In an excellent article by Anna Johannsen (2017) she attempts to "debunk" the myths that are offered by the raving critics of technology and learning in 21st Century Learning. She outlines these points as follows:
1. Social Limitations: The fear of technology stealing the potential of social interaction is a fear that critics voice regularly. The rationale that must be adopted is that depending on how the technology is used in the classroom environment the technology can have both a positive and negative effect on social interaction. But, technology can improve communication and enhance interactions in a positive and constructive manner if guided correctly.
2. Distractions: The fear here is that technology will be a distraction to the educational process. Once again, this could be a reality if the classroom process is not constructive. But, as Johannsen points out: "Anyone who’s been in a classroom knows that anything is a potential distraction, whether it’s writing notes on a sheet or paper or sending a text message. Technology doesn’t make the classroom any more distracting than it already is."
3. Stifling of cognitive development: The fear of being overly dependent on technology creates a deterioration of cognitive functioning is questionable. While attempts to research this idea are possible it clouds the reality that we live in a world where everything we interact with is influenced or originates with technology. To assume this is only a classroom issue is naive and learning to live with as opposed to avoiding it must be our role.

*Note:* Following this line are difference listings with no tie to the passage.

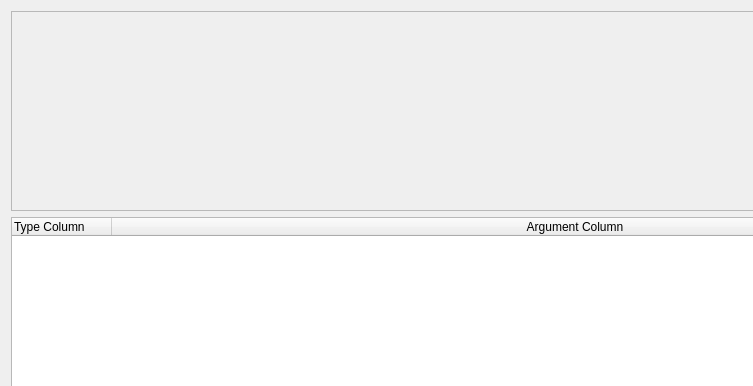
Before: the Qt Designer form src/ui_files/Adjust_Arguments_Design.ui in uf-reef-avl/multilauncher, drawn with Qt 5; both pictures show x 0 to 753 and y 0 to 386 of the 1050 by 843 pixel window.
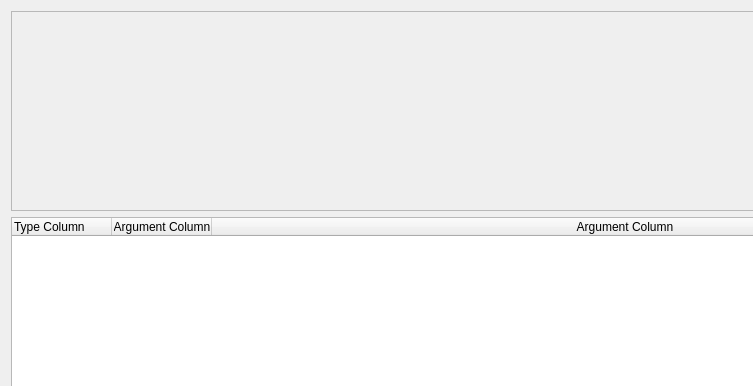
After: the same form once the commit is applied.

Commit message: Argument issues still being addressed

What changed in the file:
```diff
--- a/src/ui_files/Adjust_Arguments_Design.ui
+++ b/src/ui_files/Adjust_Arguments_Design.ui
@@ -50,6 +50,9 @@
    </item>
    <item row="1" column="0">
     <widget class="QTreeWidget" name="treeRobotType">
+     <property name="columnCount">
+      <number>3</number>
+     </property>
      <column>
       <property name="text">
        <string>Type Column</string>
@@ -65,7 +68,10 @@
      </column>
      <column>
       <property name="text">
-       <string/>
+       <string>Argument Column</string>
+      </property>
+      <property name="textAlignment">
+       <set>AlignCenter</set>
       </property>
      </column>
     </widget>
```
The commit also changes 4 other files.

4. Test score effects. From previous posts readers can identify of my disregard for standardized testing as it exists currently. If we allow testing to be the only evaluative measure that promotes learning then we are limiting what true future learning is all about. "Standardized tests don’t evaluate technological proficiency, nor can they accurately measure a child’s potential in different future career paths. Instead, they’re overly generalized, and schools with the highest test scores tend to be the ones focused exclusively on achieving those test scores (rather than preparing students for college, careers, or life in general)." (Johannsen, 2017)
5. Technology is expensive: In promoting techology in a one-to-one program the reality of expense is quite real. But, innovative funding programs that place laptops or tablets in the hands of students becomes affordable more and more.
These fears are most important to deal with as 21st Century School Leaders. What is worth fighting for is what makes the battle worthwhile.
JOHANSSON, A. (2017, May 05). Debunked: 5 myths about classroom technology. Retrieved October 27, 2017, from https://www.eschoolnews.com/2017/05/08/myths-classroom-technology/)